• _Activity_
Which of the lines in the data below contain the string "fonts"? Copy each of them.

####

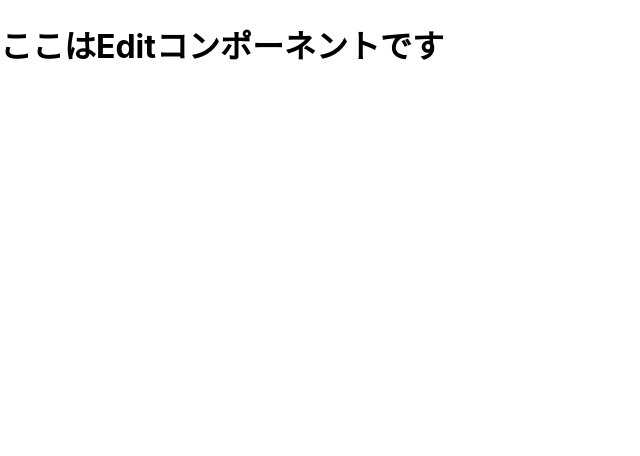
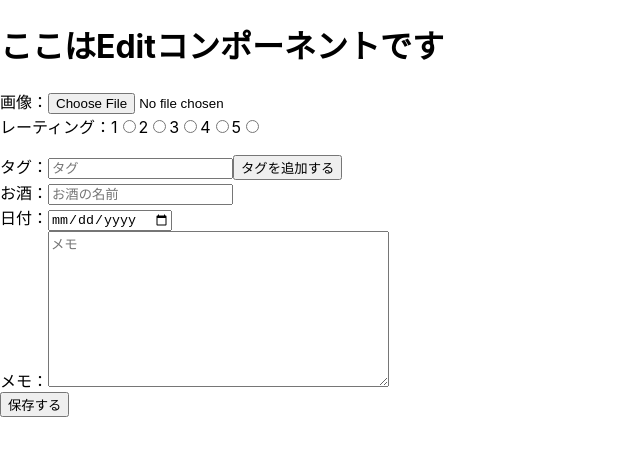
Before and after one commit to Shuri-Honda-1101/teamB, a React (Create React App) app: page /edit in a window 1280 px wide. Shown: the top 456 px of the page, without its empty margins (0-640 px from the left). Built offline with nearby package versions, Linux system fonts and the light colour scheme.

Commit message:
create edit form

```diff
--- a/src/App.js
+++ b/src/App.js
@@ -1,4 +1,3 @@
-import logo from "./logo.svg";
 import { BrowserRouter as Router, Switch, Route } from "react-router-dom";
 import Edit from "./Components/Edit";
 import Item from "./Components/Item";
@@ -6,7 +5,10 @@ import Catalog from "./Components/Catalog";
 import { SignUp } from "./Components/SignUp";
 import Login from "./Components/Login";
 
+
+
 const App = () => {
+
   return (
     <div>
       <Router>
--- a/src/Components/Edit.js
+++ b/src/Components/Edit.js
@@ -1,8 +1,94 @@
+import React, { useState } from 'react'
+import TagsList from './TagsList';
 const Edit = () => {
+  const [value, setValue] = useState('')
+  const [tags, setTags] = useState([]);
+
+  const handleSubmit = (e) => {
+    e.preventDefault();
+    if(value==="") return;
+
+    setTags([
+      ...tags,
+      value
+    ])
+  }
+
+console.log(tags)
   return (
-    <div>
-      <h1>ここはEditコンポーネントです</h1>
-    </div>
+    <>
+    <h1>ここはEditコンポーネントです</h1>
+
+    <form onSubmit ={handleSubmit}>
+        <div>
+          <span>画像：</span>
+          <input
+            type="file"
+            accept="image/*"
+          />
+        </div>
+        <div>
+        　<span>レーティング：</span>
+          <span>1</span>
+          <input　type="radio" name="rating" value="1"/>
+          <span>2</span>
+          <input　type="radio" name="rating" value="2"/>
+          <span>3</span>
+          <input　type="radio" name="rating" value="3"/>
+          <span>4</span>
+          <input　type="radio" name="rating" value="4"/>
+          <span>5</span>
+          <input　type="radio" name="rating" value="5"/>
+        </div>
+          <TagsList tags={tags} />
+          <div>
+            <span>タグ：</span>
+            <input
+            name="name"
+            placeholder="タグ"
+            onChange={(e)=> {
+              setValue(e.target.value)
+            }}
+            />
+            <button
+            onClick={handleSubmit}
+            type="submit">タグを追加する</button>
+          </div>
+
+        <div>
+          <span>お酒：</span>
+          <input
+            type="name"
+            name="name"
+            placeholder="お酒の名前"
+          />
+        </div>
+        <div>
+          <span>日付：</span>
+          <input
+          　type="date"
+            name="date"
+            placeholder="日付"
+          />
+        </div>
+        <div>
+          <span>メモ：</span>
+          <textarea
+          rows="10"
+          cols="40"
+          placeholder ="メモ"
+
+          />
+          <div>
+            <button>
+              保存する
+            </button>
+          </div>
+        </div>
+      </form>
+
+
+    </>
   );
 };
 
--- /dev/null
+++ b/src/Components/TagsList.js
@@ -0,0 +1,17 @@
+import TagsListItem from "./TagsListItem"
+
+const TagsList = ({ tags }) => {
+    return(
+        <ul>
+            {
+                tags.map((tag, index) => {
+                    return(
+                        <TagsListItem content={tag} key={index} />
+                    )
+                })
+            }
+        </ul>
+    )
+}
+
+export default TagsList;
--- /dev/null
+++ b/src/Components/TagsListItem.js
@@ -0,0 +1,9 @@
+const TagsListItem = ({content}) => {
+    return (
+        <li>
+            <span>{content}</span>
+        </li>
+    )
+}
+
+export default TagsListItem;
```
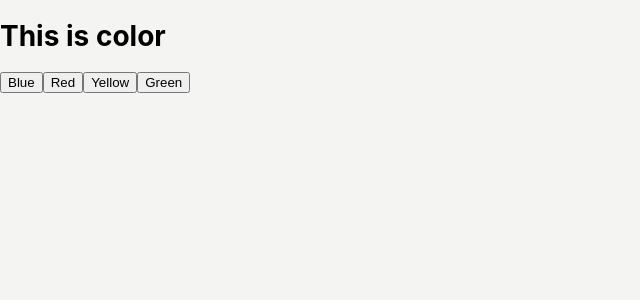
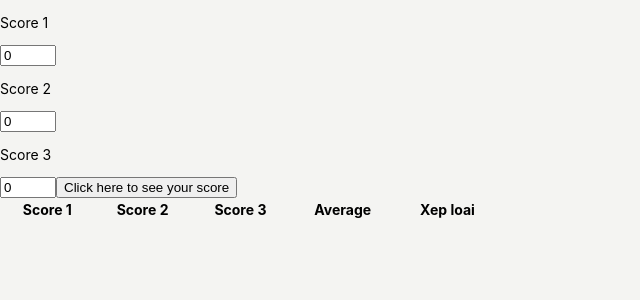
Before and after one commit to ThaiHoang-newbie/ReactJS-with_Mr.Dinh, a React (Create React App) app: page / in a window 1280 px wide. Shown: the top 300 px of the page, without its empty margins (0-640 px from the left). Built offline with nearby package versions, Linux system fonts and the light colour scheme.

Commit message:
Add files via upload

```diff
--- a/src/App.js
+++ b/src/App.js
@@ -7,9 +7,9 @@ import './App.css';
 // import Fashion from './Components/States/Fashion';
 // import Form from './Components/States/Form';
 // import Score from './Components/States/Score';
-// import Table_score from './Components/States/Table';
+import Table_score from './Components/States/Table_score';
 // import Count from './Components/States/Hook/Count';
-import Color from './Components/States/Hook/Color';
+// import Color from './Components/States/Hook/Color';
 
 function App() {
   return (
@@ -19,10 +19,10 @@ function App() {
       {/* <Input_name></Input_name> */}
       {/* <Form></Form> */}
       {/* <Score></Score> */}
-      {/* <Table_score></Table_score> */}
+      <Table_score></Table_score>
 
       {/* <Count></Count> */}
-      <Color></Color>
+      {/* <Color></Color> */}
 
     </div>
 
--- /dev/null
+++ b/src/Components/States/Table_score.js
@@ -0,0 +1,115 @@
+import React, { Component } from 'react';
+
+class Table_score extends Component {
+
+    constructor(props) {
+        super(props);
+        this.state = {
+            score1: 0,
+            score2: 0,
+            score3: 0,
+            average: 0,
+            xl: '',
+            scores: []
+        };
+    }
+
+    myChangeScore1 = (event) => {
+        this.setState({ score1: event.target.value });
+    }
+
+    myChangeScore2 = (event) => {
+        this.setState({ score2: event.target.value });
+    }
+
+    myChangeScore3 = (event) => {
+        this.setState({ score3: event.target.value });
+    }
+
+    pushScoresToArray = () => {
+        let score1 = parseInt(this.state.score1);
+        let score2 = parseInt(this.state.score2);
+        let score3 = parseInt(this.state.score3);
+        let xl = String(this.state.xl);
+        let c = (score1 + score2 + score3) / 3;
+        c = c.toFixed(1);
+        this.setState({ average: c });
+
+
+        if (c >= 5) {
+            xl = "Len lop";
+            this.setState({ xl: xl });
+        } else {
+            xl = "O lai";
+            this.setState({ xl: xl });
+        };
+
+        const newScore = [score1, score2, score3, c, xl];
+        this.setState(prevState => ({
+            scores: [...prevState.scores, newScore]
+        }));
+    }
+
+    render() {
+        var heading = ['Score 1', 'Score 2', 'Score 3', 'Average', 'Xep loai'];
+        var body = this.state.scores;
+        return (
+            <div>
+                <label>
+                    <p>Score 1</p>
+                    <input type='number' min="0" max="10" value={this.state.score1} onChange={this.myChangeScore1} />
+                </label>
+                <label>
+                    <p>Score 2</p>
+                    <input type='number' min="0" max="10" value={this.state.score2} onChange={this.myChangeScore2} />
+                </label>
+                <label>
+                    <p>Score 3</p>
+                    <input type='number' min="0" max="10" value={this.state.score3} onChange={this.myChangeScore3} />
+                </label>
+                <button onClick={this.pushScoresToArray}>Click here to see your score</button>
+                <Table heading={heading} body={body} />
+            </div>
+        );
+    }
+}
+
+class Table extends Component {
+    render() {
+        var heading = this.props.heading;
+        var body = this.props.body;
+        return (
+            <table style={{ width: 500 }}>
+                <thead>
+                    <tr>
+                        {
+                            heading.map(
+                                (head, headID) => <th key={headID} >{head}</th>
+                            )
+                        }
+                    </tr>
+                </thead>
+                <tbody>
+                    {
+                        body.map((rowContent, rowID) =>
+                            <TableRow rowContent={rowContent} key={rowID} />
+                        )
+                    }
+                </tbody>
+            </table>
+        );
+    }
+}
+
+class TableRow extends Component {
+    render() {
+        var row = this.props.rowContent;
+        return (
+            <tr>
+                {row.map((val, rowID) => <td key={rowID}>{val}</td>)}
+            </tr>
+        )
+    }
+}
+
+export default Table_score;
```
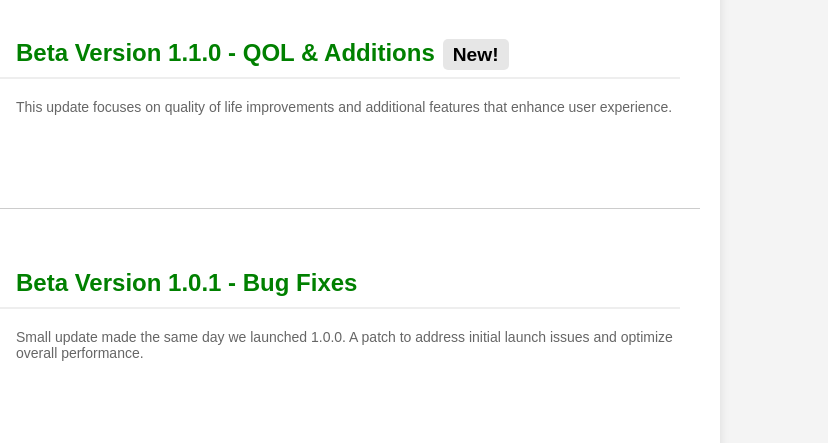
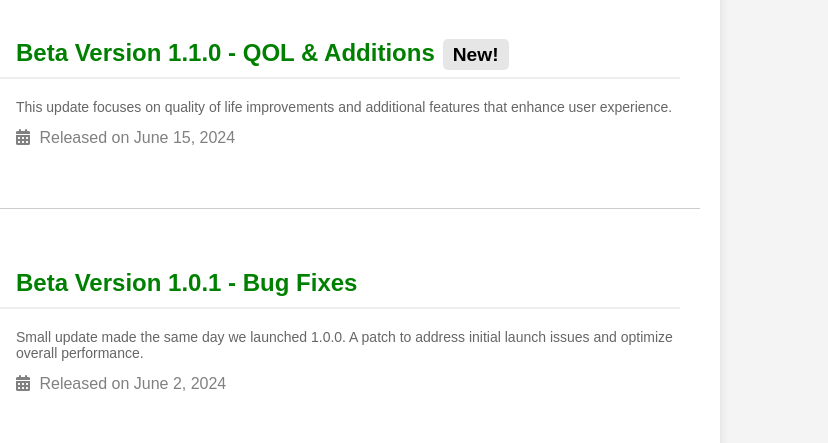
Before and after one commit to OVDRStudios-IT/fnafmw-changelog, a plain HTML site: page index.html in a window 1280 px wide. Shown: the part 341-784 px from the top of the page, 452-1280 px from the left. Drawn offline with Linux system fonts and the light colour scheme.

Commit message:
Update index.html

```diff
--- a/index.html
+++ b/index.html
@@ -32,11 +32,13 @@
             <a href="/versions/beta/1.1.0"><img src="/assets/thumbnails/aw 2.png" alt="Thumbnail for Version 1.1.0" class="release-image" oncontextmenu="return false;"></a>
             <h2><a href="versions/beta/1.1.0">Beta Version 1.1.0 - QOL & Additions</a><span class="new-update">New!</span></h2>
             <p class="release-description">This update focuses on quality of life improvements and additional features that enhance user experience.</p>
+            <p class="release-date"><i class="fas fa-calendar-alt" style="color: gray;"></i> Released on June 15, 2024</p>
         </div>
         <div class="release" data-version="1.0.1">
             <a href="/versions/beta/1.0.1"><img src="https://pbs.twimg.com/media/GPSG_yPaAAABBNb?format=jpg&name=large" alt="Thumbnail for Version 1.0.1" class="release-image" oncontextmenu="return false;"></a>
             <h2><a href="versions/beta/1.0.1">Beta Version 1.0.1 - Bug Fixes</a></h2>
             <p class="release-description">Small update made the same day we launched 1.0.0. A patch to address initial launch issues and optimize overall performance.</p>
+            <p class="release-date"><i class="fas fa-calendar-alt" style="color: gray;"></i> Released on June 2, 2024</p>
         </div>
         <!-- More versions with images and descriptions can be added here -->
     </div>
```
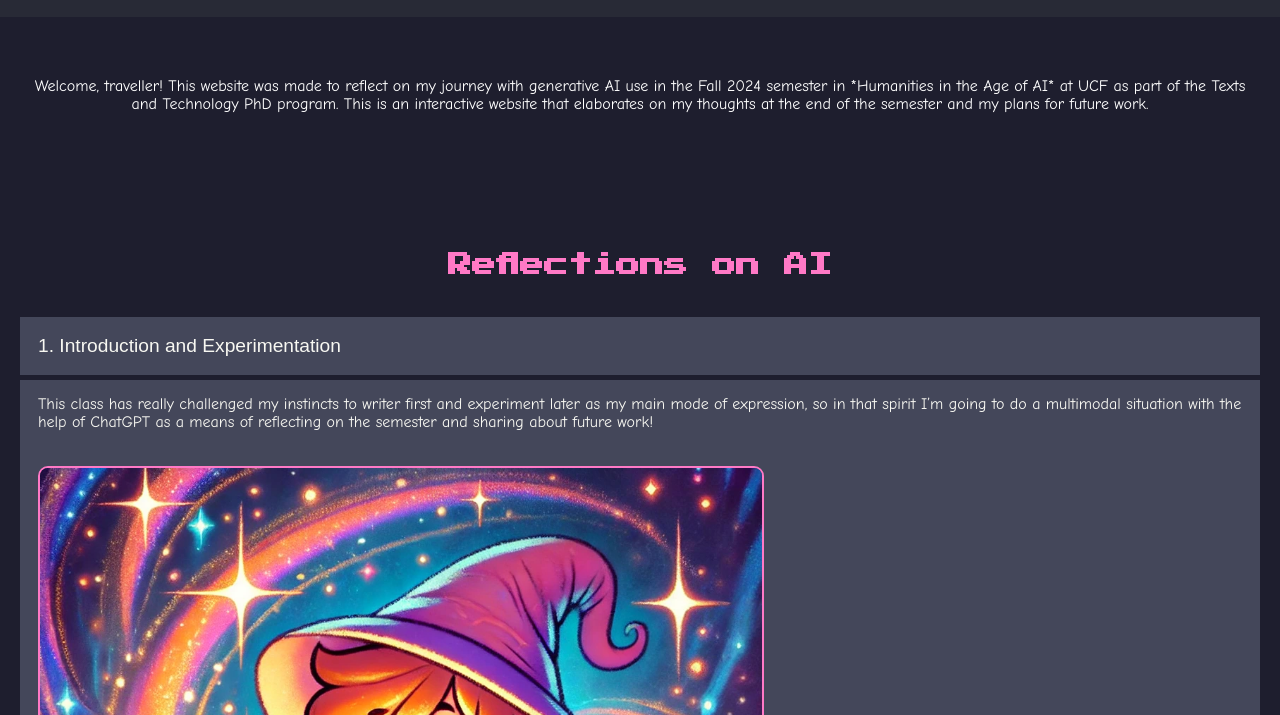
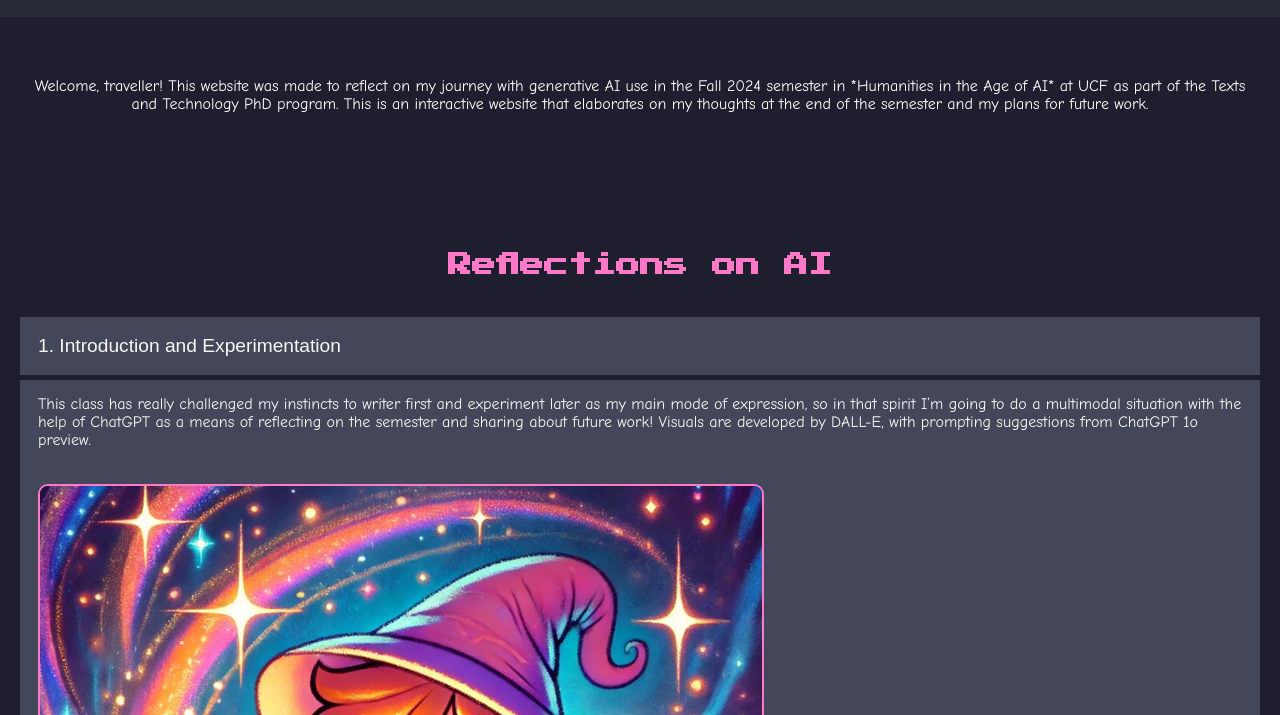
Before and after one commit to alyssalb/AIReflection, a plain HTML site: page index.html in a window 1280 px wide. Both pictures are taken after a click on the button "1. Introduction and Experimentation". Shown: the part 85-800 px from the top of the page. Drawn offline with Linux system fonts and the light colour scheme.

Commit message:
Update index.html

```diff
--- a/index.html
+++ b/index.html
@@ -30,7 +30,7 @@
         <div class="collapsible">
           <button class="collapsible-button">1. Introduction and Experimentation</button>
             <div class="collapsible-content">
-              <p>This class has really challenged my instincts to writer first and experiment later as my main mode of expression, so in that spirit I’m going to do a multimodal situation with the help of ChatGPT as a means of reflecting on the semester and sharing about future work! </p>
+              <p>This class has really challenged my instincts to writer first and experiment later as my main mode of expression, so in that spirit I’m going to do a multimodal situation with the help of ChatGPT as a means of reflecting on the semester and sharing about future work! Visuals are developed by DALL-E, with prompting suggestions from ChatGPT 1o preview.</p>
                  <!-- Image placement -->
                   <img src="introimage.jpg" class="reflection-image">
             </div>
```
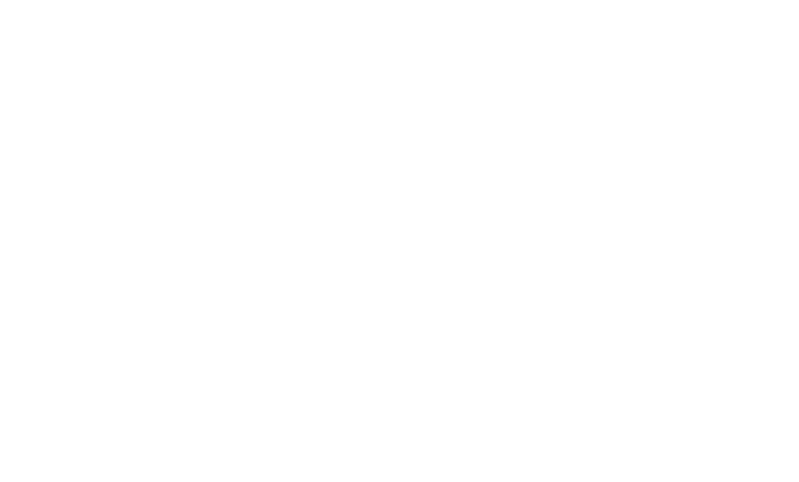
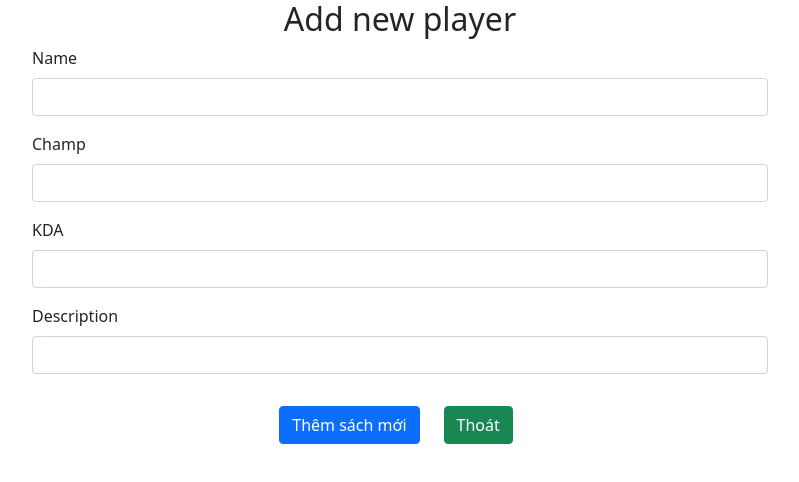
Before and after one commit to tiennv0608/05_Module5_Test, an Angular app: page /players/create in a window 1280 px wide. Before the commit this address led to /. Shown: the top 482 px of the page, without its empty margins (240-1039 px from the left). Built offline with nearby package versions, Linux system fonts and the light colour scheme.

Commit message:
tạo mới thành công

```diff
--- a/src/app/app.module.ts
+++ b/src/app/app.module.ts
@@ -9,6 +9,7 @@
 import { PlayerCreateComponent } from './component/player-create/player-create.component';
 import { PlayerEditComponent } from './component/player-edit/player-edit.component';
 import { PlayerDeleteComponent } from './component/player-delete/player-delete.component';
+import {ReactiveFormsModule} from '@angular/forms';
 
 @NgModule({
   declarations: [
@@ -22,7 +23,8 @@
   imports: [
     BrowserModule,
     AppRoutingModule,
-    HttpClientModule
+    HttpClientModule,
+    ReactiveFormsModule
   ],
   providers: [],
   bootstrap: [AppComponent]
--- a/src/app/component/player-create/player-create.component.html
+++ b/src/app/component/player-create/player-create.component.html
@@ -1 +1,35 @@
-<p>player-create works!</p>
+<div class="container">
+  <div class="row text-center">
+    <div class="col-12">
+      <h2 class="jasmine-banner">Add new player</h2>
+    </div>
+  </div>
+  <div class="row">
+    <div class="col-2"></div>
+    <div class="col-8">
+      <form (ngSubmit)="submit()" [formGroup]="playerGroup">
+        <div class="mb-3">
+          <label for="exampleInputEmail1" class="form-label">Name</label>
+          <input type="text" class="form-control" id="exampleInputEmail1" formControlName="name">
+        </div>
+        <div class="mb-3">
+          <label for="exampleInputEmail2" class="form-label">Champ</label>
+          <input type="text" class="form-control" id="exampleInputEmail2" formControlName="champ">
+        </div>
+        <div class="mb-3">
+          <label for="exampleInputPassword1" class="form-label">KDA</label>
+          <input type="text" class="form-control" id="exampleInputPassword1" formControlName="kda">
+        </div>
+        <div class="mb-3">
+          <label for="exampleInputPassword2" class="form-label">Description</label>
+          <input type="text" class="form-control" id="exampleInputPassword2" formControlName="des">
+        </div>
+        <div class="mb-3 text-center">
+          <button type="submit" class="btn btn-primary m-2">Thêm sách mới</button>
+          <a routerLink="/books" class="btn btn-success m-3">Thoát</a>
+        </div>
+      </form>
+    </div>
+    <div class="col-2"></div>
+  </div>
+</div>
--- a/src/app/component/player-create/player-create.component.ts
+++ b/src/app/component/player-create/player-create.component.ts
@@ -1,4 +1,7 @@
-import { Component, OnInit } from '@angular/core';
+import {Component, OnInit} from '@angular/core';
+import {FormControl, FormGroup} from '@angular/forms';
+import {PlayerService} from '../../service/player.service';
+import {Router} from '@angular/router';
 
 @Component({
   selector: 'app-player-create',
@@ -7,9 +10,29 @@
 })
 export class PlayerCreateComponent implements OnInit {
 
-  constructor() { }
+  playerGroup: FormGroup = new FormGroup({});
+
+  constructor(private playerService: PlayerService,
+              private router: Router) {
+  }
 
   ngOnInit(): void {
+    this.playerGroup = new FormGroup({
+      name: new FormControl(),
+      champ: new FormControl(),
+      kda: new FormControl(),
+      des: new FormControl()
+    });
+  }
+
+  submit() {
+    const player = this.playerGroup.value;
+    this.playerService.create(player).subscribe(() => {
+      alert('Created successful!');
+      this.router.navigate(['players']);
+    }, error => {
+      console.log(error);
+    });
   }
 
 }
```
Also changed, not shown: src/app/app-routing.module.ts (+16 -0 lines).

####

• _Answer for the task_
Before and after one commit to Shuri-Honda-1101/teamB, a React (Create React App) app: page /edit in a window 1280 px wide. Shown: the top 456 px of the page, without its empty margins (0-640 px from the left). Built offline with nearby package versions, Linux system fonts and the light colour scheme.
Before and after one commit to ThaiHoang-newbie/ReactJS-with_Mr.Dinh, a React (Create React App) app: page / in a window 1280 px wide. Shown: the top 300 px of the page, without its empty margins (0-640 px from the left). Built offline with nearby package versions, Linux system fonts and the light colour scheme.
Before and after one commit to OVDRStudios-IT/fnafmw-changelog, a plain HTML site: page index.html in a window 1280 px wide. Shown: the part 341-784 px from the top of the page, 452-1280 px from the left. Drawn offline with Linux system fonts and the light colour scheme.
Before and after one commit to alyssalb/AIReflection, a plain HTML site: page index.html in a window 1280 px wide. Both pictures are taken after a click on the button "1. Introduction and Experimentation". Shown: the part 85-800 px from the top of the page. Drawn offline with Linux system fonts and the light colour scheme.
Before and after one commit to tiennv0608/05_Module5_Test, an Angular app: page /players/create in a window 1280 px wide. Before the commit this address led to /. Shown: the top 482 px of the page, without its empty margins (240-1039 px from the left). Built offline with nearby package versions, Linux system fonts and the light colour scheme.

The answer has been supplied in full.